Harshness often comes from a place that is neither kind, compassionate nor does it of course show love towards the one (or the group) being judged. Knowing the depths of the human heart leads to mercy. Not understanding the inner workings of the soul, lead to condemnation. True justice, leads to mercy… since it is based on a ‘seeing’ that is holographic in nature, seeing all parts of the soul even when it is fragmented and seemingly lost. To place oneself as judge of another is a heavy burden to carry and its weight only gets heavier as time moves forward. It is a self imposed prison that leads to self alienation and isolation in the end. We can never stand still, we are pilgrims, and we are on a road, each step leading us higher up, or further down into dark and painful places.

We all need mercy and compassion, from others and also from God. I am of course speaking as one who still struggles and am still only at the beginning. Each day is a new start, as well as each moment, for hope is the rain that allows the seed to take root ever deeper; no matter how slowly the journey or at times how wearisome it can be.

Mark Dohle

Mark Dohle

I am 62 years old and have lived in the Atlanta area since 1971.  I am Catholic and my faith is important to me, yet as I age the mystery continues to deepen, so I read broadly and try to keep things somewhat open ended. I work with the aged and the dying. I was in the Navy for four years and I guess I am life of center when it comes to politics, but not too far left. Actually, I am kind of a political moron.

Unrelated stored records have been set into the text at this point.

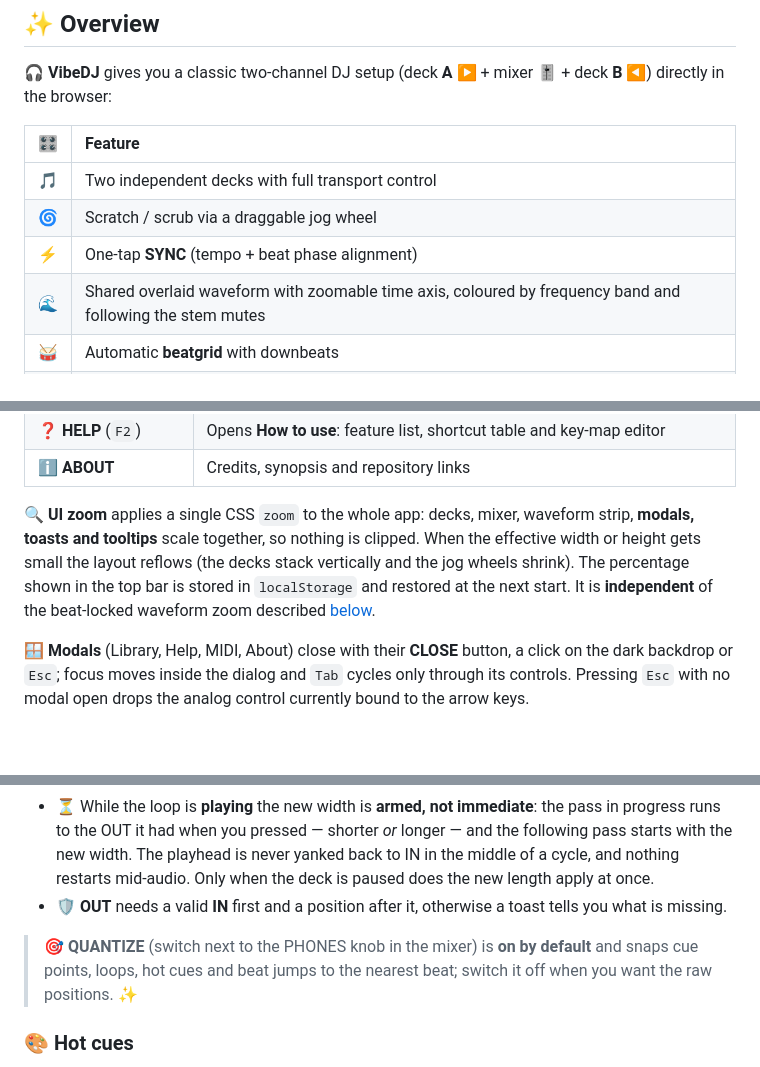
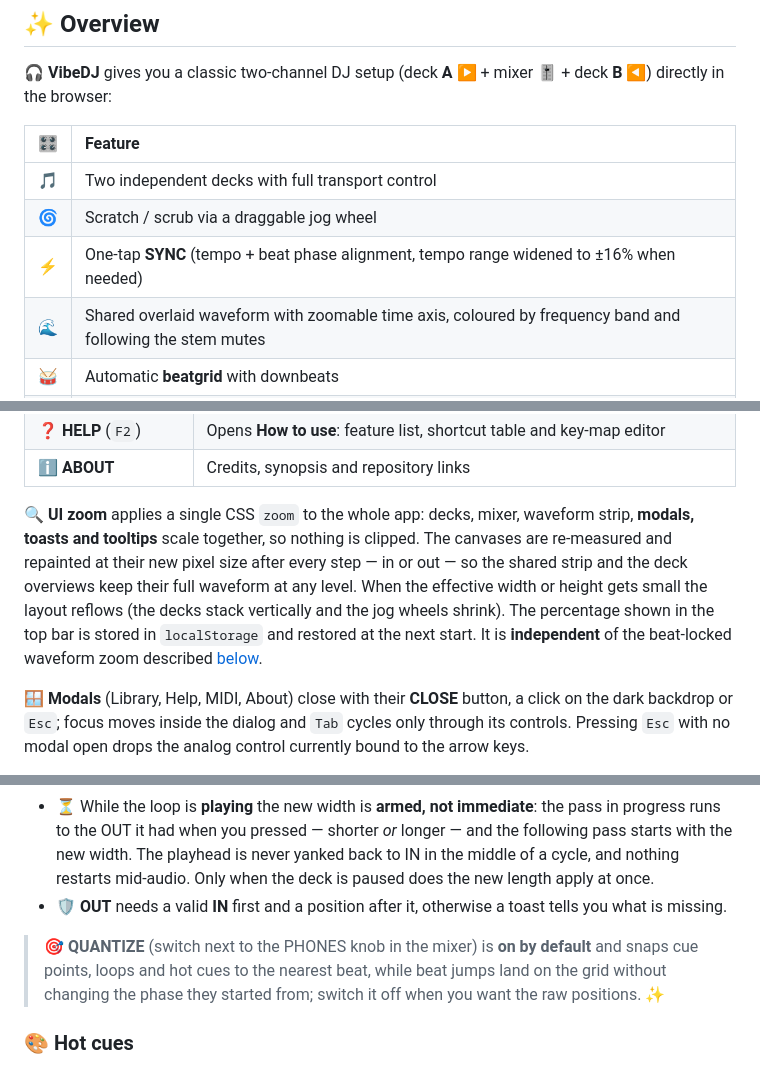
Before and after one commit to GianfrancoPiazzolla/VibeDJ, a Markdown page: README.md, 3 parts joined by grey strips. GitHub-like rendering; blank space fills up the shorter version.

```diff
--- a/README.md
+++ b/README.md
@@ -50,7 +50,7 @@ Load two tracks, let VibeDJ detect **BPM**, **beatgrid** and **harmonic key**, t
 | :---: | :--- |
 | 🎵 | Two independent decks with full transport control |
 | 🌀 | Scratch / scrub via a draggable jog wheel |
-| ⚡ | One-tap **SYNC** (tempo + beat phase alignment) |
+| ⚡ | One-tap **SYNC** (tempo + beat phase alignment, tempo range widened to ±16% when needed) |
 | 🌊 | Shared overlaid waveform with zoomable time axis, coloured by frequency band and following the stem mutes |
 | 🥁 | Automatic **beatgrid** with downbeats |
 | 🧠 | **BPM**, **harmonic key (Camelot)** & **energy** detection |
@@ -108,7 +108,7 @@ The top bar is **sticky** and always reachable. 🧭
 | ❓ **HELP** (`F2`) | Opens **How to use**: feature list, shortcut table and key-map editor |
 | ℹ️ **ABOUT** | Credits, synopsis and repository links |
 
-**🔍 UI zoom** applies a single CSS `zoom` to the whole app: decks, mixer, waveform strip, **modals, toasts and tooltips** scale together, so nothing is clipped. When the effective width or height gets small the layout reflows (the decks stack vertically and the jog wheels shrink). The percentage shown in the top bar is stored in `localStorage` and restored at the next start. It is **independent** of the beat-locked waveform zoom described [below](#-overlaid-waveform--beatgrid).
+**🔍 UI zoom** applies a single CSS `zoom` to the whole app: decks, mixer, waveform strip, **modals, toasts and tooltips** scale together, so nothing is clipped. The canvases are re-measured and repainted at their new pixel size after every step — in or out — so the shared strip and the deck overviews keep their full waveform at any level. When the effective width or height gets small the layout reflows (the decks stack vertically and the jog wheels shrink). The percentage shown in the top bar is stored in `localStorage` and restored at the next start. It is **independent** of the beat-locked waveform zoom described [below](#-overlaid-waveform--beatgrid).
 
 **🪟 Modals** (Library, Help, MIDI, About) close with their **CLOSE** button, a click on the dark backdrop or `Esc`; focus moves inside the dialog and `Tab` cycles only through its controls. Pressing `Esc` with no modal open drops the analog control currently bound to the arrow keys.
 
@@ -291,7 +291,7 @@ With all four stems on, the strip shows the full mix exactly as before. The per-
 - ⏳ While the loop is **playing** the new width is **armed, not immediate**: the pass in progress runs to the OUT it had when you pressed — shorter *or* longer — and the following pass starts with the new width. The playhead is never yanked back to IN in the middle of a cycle, and nothing restarts mid-audio. Only when the deck is paused does the new length apply at once.
 - 🛡️ **OUT** needs a valid **IN** first and a position after it, otherwise a toast tells you what is missing.
 
-> 🎯 **QUANTIZE** (switch next to the PHONES knob in the mixer) is **on by default** and snaps cue points, loops, hot cues and beat jumps to the nearest beat; switch it off when you want the raw positions. ✨
+> 🎯 **QUANTIZE** (switch next to the PHONES knob in the mixer) is **on by default** and snaps cue points, loops and hot cues to the nearest beat, while beat jumps land on the grid without changing the phase they started from; switch it off when you want the raw positions. ✨
 
 ### 🎨 Hot cues
 - 🔢 **8 hot cues** per deck, each with its own **color**.
```
Also changed, not shown: other parts of README.md (+6 -6 lines).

I am the third of  11 children; ten still alive, one died in in 1958, three days after birth.